-- What you should do --
Gather all lines in the entries below that include the word "bottom".

[Before-and-after page screenshots]
================================
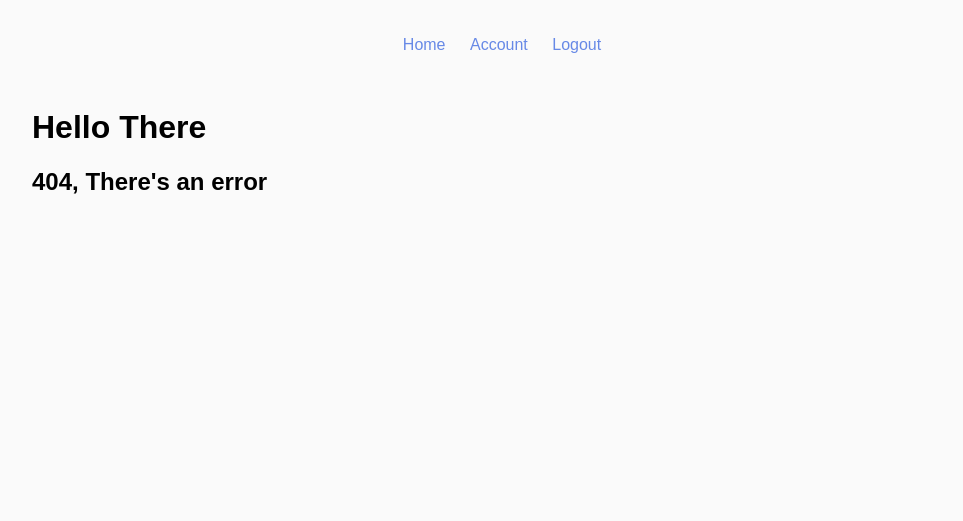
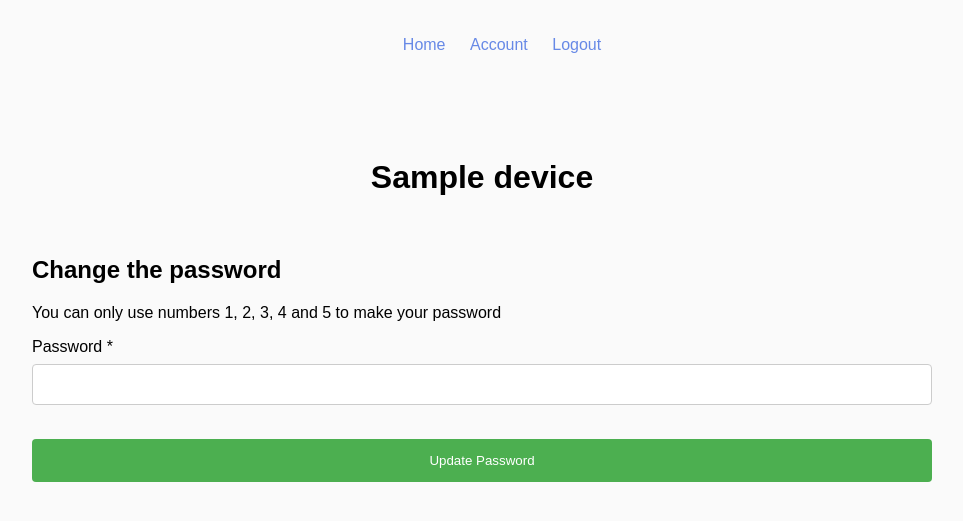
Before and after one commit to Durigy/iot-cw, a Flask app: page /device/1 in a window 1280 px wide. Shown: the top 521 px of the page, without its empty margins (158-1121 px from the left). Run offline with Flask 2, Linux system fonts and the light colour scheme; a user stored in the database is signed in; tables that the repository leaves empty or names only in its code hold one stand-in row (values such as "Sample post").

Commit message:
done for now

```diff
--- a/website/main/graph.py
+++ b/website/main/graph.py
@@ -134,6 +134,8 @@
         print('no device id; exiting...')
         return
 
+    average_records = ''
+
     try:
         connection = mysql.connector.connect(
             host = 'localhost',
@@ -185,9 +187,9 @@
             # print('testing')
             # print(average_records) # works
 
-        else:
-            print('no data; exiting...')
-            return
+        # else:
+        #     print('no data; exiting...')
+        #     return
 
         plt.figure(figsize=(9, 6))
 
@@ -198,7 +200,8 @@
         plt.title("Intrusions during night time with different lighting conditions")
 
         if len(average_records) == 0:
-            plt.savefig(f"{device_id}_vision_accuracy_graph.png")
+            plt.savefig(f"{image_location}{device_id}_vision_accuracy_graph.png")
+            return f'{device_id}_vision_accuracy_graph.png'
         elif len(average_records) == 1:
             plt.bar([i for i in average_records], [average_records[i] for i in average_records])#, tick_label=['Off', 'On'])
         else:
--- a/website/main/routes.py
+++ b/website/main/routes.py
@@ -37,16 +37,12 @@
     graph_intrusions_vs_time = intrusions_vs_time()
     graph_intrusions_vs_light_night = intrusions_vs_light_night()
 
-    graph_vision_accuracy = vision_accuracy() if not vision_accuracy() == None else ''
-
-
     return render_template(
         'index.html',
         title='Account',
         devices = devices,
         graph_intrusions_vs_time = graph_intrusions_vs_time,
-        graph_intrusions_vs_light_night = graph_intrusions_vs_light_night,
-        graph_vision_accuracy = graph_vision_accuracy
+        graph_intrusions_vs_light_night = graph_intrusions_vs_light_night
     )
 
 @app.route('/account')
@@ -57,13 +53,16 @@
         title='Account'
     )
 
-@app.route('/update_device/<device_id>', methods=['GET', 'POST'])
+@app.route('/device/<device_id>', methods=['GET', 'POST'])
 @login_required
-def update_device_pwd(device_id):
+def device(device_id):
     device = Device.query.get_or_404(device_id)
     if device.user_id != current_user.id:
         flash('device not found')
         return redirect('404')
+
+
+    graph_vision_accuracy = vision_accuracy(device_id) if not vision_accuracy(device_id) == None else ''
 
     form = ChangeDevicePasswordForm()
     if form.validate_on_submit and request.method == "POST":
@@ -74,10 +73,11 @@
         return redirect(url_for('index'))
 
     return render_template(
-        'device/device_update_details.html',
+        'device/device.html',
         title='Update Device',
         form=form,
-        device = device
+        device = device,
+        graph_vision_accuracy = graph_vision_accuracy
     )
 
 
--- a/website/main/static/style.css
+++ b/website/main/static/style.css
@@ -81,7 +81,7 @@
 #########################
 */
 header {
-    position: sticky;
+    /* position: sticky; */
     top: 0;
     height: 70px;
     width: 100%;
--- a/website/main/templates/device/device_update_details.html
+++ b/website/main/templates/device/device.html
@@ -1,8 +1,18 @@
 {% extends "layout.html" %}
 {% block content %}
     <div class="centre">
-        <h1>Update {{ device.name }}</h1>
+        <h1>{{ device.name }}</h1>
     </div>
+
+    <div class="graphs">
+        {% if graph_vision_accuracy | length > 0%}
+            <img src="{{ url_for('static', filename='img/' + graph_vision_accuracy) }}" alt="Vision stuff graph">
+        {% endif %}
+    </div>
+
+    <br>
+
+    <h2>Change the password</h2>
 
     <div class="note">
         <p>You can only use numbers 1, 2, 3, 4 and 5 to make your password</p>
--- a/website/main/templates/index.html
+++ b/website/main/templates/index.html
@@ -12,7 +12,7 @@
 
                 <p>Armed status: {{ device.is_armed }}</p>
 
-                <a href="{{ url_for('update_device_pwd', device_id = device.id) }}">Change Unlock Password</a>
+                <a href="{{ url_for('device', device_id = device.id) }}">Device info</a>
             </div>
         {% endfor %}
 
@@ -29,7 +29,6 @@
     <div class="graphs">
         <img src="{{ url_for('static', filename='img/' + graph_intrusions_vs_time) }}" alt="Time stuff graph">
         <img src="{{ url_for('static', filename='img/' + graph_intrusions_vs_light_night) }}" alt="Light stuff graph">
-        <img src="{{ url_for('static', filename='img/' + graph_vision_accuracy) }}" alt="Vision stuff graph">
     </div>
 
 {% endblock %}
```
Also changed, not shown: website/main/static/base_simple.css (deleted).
================================
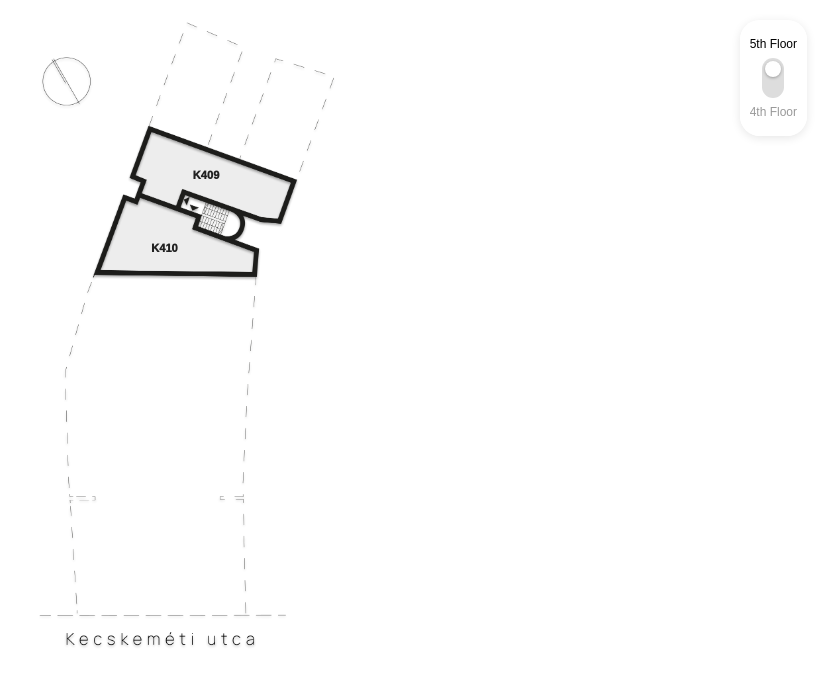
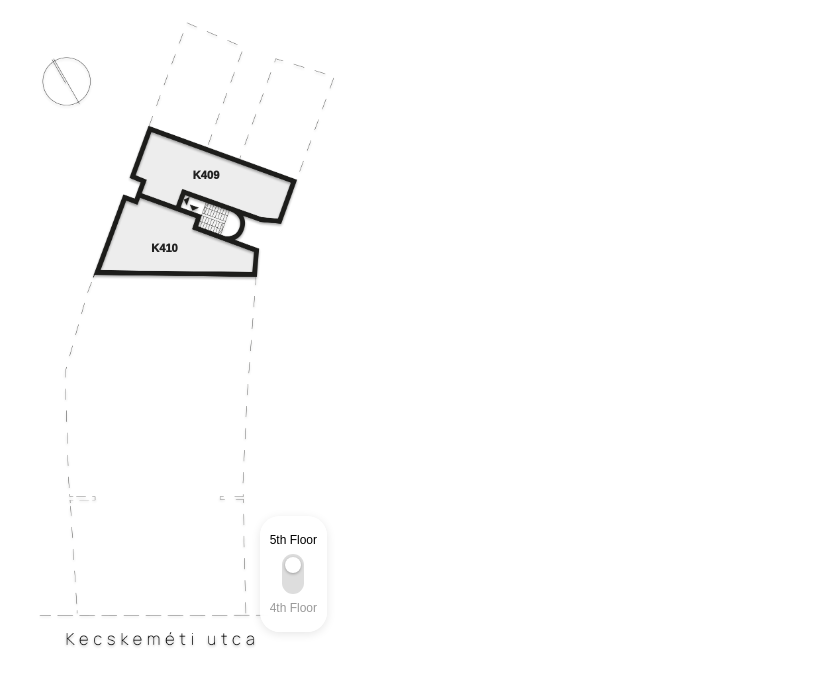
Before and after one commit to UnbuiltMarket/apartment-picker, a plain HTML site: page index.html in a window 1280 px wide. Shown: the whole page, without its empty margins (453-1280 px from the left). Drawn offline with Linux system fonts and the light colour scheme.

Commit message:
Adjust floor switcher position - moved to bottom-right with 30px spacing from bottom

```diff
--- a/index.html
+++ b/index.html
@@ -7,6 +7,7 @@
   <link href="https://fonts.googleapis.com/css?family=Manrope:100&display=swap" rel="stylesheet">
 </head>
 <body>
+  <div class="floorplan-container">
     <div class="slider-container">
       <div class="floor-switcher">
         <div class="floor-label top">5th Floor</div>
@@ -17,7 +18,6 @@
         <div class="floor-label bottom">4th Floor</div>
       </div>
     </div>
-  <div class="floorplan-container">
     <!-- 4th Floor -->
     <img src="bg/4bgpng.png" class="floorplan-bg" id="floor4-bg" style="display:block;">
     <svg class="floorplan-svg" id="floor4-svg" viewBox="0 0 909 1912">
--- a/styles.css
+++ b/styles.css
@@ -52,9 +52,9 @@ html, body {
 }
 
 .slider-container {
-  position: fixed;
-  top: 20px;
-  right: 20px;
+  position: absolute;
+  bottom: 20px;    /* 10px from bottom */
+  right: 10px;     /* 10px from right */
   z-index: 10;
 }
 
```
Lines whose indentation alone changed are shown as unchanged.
================================
-- Exercise output --
Adjust floor switcher position - moved to bottom-right with 30px spacing from bottom
         <div class="floor-label bottom">4th Floor</div>
+  bottom: 20px;    /* 10px from bottom */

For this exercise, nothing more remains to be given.